    cell phone use aboard aircraft is banned by a Federal Communications Commission rule that the FAA supports. FAA rules also prohibit use of most personal electronic devices. Items such as tape players, CD and DVD players, laptops, hand-held games and PDAs can be used during flight but not during takeoff or landing.

    There have been a handful of cases in which pilots have suspected that personal electronic devices were interfering with their instruments, but the effect has not been proven.

    FAA spokesman Les Dorr says rapid changes in technology might mean that such devices are safe now, or could be made safe to use.

    "It's been seven years since we last looked at this issue," Dorr says. "That's like dog years, given the advances in technology."

    Officials at the Air Transport Association, the industry's lobby, support cell phone use in flight, but only if it can be shown that energy emitted by phones won't compromise safety.

    Demand for in-flight use of cell phones is presumed to be strong. But use of seatback phones available on most planes has plummeted.

    American last year turned its seatback phones off and removed the transmission equipment — but not the phone handsets — figuring the fuel savings from the reduced weight were greater than its share of the seatback phone revenue.

    Currently, passengers can use their cell phones onboard planes only when the cabin door is open, or when allowed while rolling toward the gate.
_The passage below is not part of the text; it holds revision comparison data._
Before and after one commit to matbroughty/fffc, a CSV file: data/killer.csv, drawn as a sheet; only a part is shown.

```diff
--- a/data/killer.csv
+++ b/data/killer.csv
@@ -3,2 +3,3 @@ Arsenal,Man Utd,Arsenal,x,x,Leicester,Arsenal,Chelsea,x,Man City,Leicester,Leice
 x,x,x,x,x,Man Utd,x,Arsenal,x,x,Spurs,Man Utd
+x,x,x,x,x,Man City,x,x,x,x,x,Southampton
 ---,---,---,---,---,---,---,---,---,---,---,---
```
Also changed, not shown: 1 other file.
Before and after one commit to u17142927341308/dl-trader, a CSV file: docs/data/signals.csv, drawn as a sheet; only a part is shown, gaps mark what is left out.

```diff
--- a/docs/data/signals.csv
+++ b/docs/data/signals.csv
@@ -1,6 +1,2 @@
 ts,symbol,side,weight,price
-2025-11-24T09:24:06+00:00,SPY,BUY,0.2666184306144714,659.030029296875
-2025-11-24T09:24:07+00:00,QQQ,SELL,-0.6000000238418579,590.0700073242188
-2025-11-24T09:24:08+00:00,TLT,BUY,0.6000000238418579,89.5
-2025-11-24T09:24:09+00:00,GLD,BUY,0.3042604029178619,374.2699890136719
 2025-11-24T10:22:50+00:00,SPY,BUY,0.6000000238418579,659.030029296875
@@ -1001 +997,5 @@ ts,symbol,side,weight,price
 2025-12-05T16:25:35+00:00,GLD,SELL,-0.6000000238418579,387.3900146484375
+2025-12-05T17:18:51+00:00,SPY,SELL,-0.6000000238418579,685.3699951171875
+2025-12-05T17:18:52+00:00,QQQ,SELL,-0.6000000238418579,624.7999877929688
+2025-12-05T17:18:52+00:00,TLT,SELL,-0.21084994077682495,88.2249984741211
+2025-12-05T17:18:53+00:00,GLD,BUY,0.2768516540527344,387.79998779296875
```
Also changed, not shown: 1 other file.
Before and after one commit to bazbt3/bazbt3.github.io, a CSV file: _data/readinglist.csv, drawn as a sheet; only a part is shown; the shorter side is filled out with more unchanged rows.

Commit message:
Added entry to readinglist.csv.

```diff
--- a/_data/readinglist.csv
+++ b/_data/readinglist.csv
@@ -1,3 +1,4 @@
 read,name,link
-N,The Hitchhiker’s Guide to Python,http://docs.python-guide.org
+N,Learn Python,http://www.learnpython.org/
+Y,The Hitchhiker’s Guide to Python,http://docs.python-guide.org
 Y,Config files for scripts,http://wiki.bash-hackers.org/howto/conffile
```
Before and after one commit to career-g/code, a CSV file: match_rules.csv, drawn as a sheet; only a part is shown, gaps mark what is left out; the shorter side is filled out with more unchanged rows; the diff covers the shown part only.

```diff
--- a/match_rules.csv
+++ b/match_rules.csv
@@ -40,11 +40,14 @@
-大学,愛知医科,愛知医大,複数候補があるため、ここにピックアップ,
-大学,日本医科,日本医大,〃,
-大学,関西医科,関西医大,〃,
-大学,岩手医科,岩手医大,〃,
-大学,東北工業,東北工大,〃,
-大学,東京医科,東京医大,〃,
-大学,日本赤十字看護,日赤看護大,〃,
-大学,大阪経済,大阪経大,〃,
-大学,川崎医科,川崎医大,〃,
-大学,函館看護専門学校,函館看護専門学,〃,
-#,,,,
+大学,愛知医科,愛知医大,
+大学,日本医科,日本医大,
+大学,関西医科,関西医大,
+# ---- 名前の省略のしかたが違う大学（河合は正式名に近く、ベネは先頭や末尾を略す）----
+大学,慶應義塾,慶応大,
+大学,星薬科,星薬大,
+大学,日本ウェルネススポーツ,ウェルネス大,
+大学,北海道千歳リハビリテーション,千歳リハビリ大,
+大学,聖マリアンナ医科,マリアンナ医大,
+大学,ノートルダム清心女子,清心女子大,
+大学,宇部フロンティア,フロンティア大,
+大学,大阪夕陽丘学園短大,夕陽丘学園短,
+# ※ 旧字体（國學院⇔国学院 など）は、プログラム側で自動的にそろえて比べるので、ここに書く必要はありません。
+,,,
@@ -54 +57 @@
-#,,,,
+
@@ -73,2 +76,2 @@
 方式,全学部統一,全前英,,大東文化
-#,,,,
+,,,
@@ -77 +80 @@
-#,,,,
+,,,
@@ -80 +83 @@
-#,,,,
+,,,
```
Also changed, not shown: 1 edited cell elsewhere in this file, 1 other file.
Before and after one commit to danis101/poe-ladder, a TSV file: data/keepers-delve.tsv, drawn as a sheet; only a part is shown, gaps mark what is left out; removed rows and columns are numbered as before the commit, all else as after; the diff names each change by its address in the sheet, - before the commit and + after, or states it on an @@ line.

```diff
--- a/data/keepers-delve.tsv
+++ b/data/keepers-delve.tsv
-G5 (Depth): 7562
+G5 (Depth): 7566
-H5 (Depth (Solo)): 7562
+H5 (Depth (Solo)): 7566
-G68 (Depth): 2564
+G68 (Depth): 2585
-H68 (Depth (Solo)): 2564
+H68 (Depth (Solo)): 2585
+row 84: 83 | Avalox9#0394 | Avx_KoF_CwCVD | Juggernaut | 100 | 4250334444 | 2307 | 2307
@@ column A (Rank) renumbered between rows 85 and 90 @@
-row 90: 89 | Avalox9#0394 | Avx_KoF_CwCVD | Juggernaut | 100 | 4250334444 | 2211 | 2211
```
However, it is not unusual to spot travelers sneaking a cell call in flight.
  8. #88  
    http://www.privateline.com/Cellbasic...sairlines.html

    Perhaps we can use ours in the future..
    http://www.pcworld.com/news/article/0,aid,111568,00.asp

    470 - 806 MHz: 6 MHz per channel, wide FM audio
    470.000 - 512.000 {Broadcast TV, chs 14-20
    {Large Metro Public Safety (25 kHz steps - FM) |
    512.000 - 806.000 Broadcast TV, Chs 21-69

    806 - 896 MHz: FM @ 25 kHz steps (mobile 806-851, base 851-896)
    806.0125- 809.7375 General - conventional |
    809.7625- 810.9875 General - single channels |
    811.0125- 815.9875 General - trunked |
    816.0125- 820.9875 SMR - trunked |
    821.0125- 823.9875 Public Safety - trunked (12.5 kHz steps) |
    824.040 - 834.360 Cellular Telephone (30 kHz steps)
    834.390 - 835.620 Cellular Telephone (data) (30 kHz steps)
    835.650 - 848.970 Cellular Telephone (30 kHz steps)
    849.000 - 851.000 Aircraft Telephone (6 kHz steps - AM)
    851.0125- 854.7375 General - conventional |
    854.7625- 855.9875 General - single channels |
    856.0125- 860.9875 General - trunked |
    861.0125- 865.9875 SMR - trunked |
    866.0125- 868.9875 Public Safety - trunked (12.5 kHz steps) |
    869.040 - 879.360 Cellular Telephone (30 kHz steps)
    879.390 - 880.620 Cellular Telephone (data) (30 kHz steps)
    880.650 - 893.970 Cellular Telephone (30 kHz steps)
    894.000 - 896.000 Aircraft Telephone (6 kHz steps - AM)

    http://www.panix.com/~clay/scanning/frequencies.html
  9. #89  
    I fly frequently (with both a BlackBerry and a Treo 600) and have never been questioned about it. In fact, on my last flight from London, almost everyone in the section either had a BlackBerry or a Palm. Not one work was said.

    The really funny thing is our corporate pilots carry BlackBerrys and always leave them on; in fact, they like the fact that the older devices (on the Cingular Mobitex network) work in flight. So I figure if they are not worried about it, it must be completely bogus (RF interference).

    I agree with the earlier poster that the airlines, while concerned about safety, also want to see you their mobile services.
  10. #90  
    I'm not sure if the answer to why cell phones aren't allowed on planes has been given already, but I'll go ahead and post the reason.

    modern airplanes aren't going to be affected by your cell phone, the FCC is the one that actually has the beef with a person using a cell phone on a plane.

    cell phones work with cell phone towers, usually your phone will see a few towers and the towers will negotiate with eachother as to which has the better connection with your phone. You phone will then connect through that tower.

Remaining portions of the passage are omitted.